“Senior superlatives are rigged”

Yearbook takes heat for having an inequitable process for senior honors


James Canfield

Should yearbook return to the days of the paper ballot, try a different method of voting or get rid of superlatives completely?

By James Canfield, Photo Editor

After the voting for senior superlatives ended and the results were released, students came to Twitter to vent their frustrations about how the voting turned out.

Senior superlatives, or “bests and mosts,” have been a part of Tigard’s yearbook since 1955, when seniors voted on titles such as “Very Typical,” “Good Sport,” and “Very Good Figure and Physique.” Superlatives are meant to showcase seniors who stand out, whether it be their academic or athletic achievements or artistic skill.

Senior River Hilliard was one of the people who vented her frustrations on Twitter after results were released. “I just wanted to see more diversity, instead of the same old people that were the most popular […] throughout the four years that we’ve all been in high school together,” Hilliard said. Hilliard also said that she only knew about the voting after a teacher mentioned that it was going on.

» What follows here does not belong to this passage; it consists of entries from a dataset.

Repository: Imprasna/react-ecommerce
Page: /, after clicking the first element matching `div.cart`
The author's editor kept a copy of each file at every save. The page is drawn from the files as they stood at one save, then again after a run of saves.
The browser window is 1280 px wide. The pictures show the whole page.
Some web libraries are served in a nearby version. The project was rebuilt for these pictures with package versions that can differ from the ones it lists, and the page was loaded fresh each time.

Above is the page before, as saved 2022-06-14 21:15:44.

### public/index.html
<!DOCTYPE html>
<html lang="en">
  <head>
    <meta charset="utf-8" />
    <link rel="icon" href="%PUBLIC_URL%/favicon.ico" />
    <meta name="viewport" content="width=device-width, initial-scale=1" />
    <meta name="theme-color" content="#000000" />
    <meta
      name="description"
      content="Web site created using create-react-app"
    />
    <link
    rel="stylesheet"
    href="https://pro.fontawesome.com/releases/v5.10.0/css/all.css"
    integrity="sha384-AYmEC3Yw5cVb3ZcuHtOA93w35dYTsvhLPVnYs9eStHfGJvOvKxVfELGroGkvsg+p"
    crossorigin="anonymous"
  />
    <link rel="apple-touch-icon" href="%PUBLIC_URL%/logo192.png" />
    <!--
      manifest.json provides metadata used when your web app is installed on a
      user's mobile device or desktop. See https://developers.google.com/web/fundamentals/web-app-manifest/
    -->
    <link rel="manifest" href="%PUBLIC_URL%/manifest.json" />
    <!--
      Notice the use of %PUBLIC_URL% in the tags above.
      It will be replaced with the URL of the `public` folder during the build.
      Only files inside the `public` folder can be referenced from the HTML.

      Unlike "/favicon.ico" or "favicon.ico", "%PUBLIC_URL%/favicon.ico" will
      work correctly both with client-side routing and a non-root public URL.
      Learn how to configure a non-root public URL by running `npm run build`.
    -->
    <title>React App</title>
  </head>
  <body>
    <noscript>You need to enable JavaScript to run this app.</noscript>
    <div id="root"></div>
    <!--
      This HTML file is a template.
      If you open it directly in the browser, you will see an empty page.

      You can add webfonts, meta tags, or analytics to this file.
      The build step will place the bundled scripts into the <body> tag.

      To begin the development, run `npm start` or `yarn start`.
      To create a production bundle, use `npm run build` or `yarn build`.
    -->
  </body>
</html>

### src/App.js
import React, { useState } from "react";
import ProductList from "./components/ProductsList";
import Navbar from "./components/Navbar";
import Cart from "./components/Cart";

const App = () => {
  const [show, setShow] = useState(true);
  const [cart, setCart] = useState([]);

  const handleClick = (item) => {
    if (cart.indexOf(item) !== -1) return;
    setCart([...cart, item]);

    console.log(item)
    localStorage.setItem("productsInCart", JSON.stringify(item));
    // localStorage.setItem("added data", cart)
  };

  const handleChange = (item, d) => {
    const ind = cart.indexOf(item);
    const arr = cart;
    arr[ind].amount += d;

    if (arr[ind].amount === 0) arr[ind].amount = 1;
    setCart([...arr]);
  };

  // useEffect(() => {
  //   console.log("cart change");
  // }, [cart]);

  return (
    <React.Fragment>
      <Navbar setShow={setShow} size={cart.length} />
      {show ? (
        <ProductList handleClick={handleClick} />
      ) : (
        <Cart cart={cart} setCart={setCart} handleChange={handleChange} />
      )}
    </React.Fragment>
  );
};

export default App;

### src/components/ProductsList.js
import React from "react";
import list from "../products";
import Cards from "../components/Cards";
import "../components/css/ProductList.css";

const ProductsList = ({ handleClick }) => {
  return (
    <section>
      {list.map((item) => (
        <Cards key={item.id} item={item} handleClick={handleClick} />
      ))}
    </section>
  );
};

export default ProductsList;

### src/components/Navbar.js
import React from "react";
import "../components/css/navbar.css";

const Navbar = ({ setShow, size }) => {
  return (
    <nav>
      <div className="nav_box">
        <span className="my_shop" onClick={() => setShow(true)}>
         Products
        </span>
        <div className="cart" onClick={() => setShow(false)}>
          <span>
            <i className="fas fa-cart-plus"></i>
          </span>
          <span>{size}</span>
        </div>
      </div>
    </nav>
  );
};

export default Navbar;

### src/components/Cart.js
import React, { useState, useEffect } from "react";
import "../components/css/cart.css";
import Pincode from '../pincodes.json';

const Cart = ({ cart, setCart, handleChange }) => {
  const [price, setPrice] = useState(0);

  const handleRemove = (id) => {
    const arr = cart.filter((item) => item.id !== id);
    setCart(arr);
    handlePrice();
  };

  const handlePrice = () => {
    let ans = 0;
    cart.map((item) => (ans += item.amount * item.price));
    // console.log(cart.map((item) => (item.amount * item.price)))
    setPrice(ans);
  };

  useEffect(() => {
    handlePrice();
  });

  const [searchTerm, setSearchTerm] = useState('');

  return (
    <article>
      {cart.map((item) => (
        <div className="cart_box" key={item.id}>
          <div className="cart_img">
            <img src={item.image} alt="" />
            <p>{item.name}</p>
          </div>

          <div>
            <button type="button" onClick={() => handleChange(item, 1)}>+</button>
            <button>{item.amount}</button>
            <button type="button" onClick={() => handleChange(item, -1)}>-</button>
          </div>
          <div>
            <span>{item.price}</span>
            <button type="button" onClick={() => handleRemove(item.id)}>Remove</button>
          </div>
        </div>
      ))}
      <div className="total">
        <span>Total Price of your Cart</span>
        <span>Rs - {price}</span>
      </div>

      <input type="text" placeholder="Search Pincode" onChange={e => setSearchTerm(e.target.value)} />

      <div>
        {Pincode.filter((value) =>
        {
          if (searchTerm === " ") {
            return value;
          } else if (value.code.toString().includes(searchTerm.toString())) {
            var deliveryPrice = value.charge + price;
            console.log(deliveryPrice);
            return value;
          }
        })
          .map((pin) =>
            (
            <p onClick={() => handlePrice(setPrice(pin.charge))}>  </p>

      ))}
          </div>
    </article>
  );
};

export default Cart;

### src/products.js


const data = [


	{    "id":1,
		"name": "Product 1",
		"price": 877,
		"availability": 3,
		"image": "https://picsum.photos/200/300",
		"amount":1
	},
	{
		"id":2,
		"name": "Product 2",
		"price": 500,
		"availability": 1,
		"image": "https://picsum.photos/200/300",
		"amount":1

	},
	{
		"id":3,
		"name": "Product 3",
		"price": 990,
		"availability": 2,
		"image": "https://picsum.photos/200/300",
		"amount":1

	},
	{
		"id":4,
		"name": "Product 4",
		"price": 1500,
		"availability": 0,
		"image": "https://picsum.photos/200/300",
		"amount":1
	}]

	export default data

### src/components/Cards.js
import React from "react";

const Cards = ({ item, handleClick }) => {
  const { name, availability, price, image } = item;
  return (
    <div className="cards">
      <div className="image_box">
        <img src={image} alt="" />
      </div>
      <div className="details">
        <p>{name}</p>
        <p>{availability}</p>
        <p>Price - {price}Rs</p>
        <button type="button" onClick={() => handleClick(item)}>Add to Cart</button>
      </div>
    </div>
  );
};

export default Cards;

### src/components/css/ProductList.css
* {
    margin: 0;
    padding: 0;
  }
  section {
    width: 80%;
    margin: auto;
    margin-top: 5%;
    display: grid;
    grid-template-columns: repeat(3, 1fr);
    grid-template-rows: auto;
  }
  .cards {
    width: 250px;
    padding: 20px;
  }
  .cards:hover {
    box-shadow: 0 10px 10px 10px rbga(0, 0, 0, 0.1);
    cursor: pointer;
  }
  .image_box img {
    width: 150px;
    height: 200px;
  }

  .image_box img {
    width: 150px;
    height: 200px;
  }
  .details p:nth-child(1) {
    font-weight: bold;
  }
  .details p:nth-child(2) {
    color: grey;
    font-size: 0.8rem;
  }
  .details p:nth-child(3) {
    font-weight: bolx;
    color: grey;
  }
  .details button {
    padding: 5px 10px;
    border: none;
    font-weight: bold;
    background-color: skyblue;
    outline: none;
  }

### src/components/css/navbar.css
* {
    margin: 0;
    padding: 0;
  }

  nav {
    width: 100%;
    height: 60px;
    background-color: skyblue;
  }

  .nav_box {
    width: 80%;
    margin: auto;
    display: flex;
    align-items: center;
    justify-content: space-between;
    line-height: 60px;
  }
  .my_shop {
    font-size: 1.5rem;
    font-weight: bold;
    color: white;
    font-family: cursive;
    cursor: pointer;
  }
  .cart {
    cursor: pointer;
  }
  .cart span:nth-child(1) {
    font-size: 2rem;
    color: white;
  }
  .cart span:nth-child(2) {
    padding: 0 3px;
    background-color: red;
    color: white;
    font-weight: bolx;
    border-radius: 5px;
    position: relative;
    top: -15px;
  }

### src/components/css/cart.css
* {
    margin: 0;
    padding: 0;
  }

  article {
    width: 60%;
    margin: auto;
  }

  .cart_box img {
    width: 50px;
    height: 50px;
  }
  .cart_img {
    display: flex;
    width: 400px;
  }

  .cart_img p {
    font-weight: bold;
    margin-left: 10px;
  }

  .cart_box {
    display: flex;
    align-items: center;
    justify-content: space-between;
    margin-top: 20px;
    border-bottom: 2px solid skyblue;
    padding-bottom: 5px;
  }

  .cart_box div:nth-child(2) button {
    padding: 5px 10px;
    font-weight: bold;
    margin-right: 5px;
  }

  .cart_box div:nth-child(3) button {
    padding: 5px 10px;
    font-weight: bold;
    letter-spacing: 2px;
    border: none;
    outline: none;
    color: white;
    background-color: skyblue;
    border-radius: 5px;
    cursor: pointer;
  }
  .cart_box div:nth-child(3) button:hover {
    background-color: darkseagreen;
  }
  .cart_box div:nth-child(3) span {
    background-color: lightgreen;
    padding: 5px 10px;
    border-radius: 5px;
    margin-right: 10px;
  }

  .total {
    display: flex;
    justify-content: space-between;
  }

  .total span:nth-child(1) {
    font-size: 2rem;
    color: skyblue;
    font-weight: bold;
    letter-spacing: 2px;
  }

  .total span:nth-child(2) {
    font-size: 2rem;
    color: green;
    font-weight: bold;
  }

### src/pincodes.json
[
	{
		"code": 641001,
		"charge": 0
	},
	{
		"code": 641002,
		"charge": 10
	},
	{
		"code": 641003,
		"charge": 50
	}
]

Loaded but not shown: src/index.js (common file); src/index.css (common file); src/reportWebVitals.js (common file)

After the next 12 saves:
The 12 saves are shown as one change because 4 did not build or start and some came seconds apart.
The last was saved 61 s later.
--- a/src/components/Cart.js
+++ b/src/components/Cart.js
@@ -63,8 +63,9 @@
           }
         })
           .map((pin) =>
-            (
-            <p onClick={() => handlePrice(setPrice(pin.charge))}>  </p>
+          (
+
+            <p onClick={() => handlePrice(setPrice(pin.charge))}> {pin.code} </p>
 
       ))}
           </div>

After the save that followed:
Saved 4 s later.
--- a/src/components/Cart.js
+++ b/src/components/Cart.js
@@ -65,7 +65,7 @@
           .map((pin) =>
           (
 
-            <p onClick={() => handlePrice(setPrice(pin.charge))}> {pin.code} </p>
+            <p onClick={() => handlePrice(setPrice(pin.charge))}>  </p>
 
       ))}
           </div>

For the first time in yearbook history, the voting was conducted using Google Forms instead of a paper ballot. The link to the poll was distributed over social media and through student emails, but only 120 ballots were submitted over the course of the voting period—just under 30 percent of the senior class.

For the last two years yearbook staff had conducted the voting using paper ballots that were collected in the hall by senior benches. But even this method of collection didn’t yield high percentages of participation.

Senior Abby Lam, editor-in- chief of the yearbook, helped to distribute the polls over social media. “Unfortunately [collecting paper ballots] is a lot harder on us to be counting them one by one, so that’s why we decided to do it on Google Forms this year,” Lam said.

However, not everyone checks their student emails, and some students don’t have social media at all. If the problem lies in underrepresentation, one solution could be to distribute the polls in more ways. Hilliard suggested putting up posters in the halls that advertise voting, and senior Corinne Fullerton, a yearbook editor, advocated for going back to the paper ballot method.

Lam also suggested setting up computers in the commons for students to use for voting during lunches. Distributing the polls across more of the senior class doesn’t guarantee different results, though. “I feel like it’d be relatively the same, because the people who won are people who are pretty out there in the school, you see them a lot and it’s the people that you think of first,” Lam said.

Not only did less than 30 percent of the senior class vote, but another factor that lead to a lack of representation were incorrectly submitted or joke responses, which had to be discounted. Some of those responses included “Mr. Harms,” “Carlisle,” and many instances of “idk.” This along with the apathy shown by students who just didn’t want to take the time to vote both contributes to the perception that “only leadership kids” won spots in the superlatives.

Another philosophical question that the yearbook staff must answer is whether or not superlatives even need to be a part of the yearbook in the future; in essence, it’s literally a popularity contest, and if students don’t feel represented they might not feel accepted by the Tigard community.

“I really do like superlatives because I think that they really showcase and highlight seniors that stand out to their class,” Lam said. “But with all this voting and it being more like a popularity contest […] I think that we should continue do senior highlights but not necessarily in the form of superlatives.”

Whether or not you like the results of the superlative voting, the yearbook staff works hard to present students with a book full of memories that they can look back at in the future when they want to reminisce on their high school days.